Blog

What the Heck are TRP Channels and Why Should We Care?

By: Dr. Bob Murray, Managing Principal at Sports Science Insights and advisor to HOTSHOT

Most everyone has felt the heat of a spicy meal or the piercing discomfort of brain freeze after drinking a cold beverage too quickly. Both of those responses are made possible by TRP ion channels located in the membranes of sensory nerves in the mouth. Although the importance of TRP channels isn’t a topic that typically comes up in normal conversation, especially among athletes, that might soon change because of a unique insight by Nobel Prize-winning neuroscientist and endurance sea kayaker, Dr. Rod MacKinnon of Rockefeller University. After suffering from debilitating arm cramps during a kayak trip off the coast of Cape Cod, Rod and fellow kayaker Dr. Bruce Bean of Harvard Medical School began discussing how best to prevent future cramps.

Even though both Rod and Bruce are neuroscientists, they quickly realized that they didn’t know much about what causes cramps or what interventions might prevent cramps, so they dug into the scientific literature on the topic. As Rod and Bruce talked about what they learned from their readings, they realized that the nervous system might be prodded to stop cramps by activating special receptors—TRP ion channels—located in sensory nerves of the mouth. They knew that these nerves connected to areas of the brain that communicate with other parts of the nervous system, including the spinal nerves that control skeletal muscles.

“TRP channels” (TRP is pronounced ‘trip’) is shorthand for transient receptor potential ion channels found in nerves throughout the body. TRP channels respond to a variety of different stimuli including heat, cold, pain, and pungent spices. MacKinnon and Bean theorized that strong activation of TRP channels in the mouth—particularly TRPA1 and TRPV1 channels—could stop cramps by calming the hyper-active nerves that cause muscles to cramp. Some cramp-prone athletes have used pickle juice, wasabi, or mustard to try to achieve the same effect, but those spices are short-acting and weaker TRP channel activators than other natural spices. Rod and Bruce experimented on themselves—using an electrical stimulator to create cramps in the muscle controlling the big toe—to find a specific calibration of spices that made the muscles resistant to cramping.

Rod and Bruce’s formulation underwent years of refinement and testing and is now available to athletes as HOTSHOT®. Laboratory and field studies have shown that consuming HOTSHOT® does affect the electrical activity of cramped muscles, lessening the frequency and severity of exercise-associated muscle cramps. It took two very smart scientists to make the connection between TRP channels and Neuro Muscular Performance, a connection that is now helping athletes avoid the pain and frustration of muscle cramps. It’s also possible that the science of TRP channels might unlock other benefits to Neuro Muscular Performance that could aid training, racing, and recovery, possibilities now under laboratory study.

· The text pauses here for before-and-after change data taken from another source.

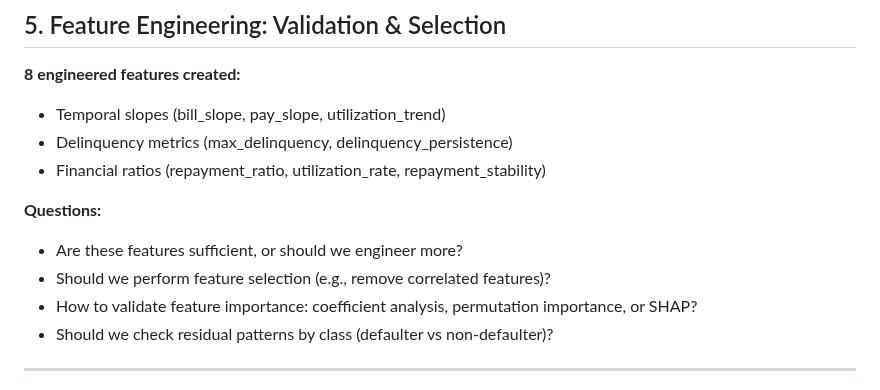
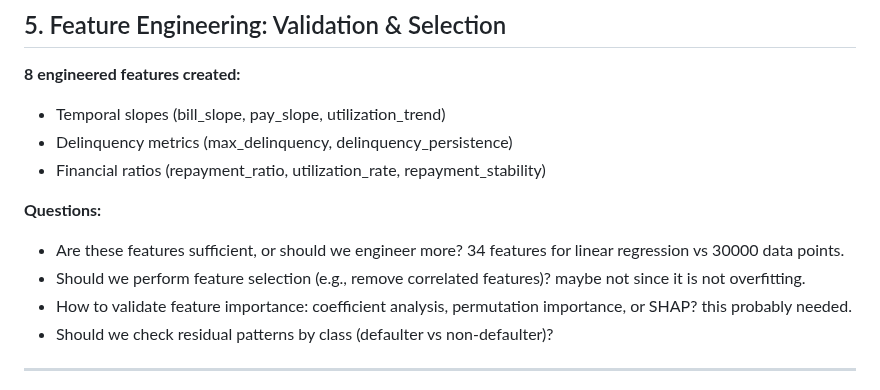
Before and after one commit to ying-jeanne/Business_Analytics, a Markdown page: II/questions.md, the part around the change. GitHub-like rendering.

Commit message:
more details

```diff
--- a/II/questions.md
+++ b/II/questions.md
@@ -53,9 +53,9 @@
 - Financial ratios (repayment_ratio, utilization_rate, repayment_stability)
 
 **Questions:**
-- Are these features sufficient, or should we engineer more?
-- Should we perform feature selection (e.g., remove correlated features)?
-- How to validate feature importance: coefficient analysis, permutation importance, or SHAP?
+- Are these features sufficient, or should we engineer more? 34 features for linear regression vs 30000 data points.
+- Should we perform feature selection (e.g., remove correlated features)? maybe not since it is not overfitting.
+- How to validate feature importance: coefficient analysis, permutation importance, or SHAP? this probably needed.
 - Should we check residual patterns by class (defaulter vs non-defaulter)?
 
 ---
```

Figure A:  Different TRP channels respond to different spices, flavors, and nutrients.

FIGURE1

 

 

 

 

 

 

MORE ON THE HOTSHOT BLOG 

HOTSHOT Testimonial:  Beating the heat and cramps at Ironman 70.3 Hawaii .

HOTSHOT Science: What causes a muscle cramp? Read here

The Nerve is the Boss of the Muscle: Take control with HOTSHOT.  Here’s how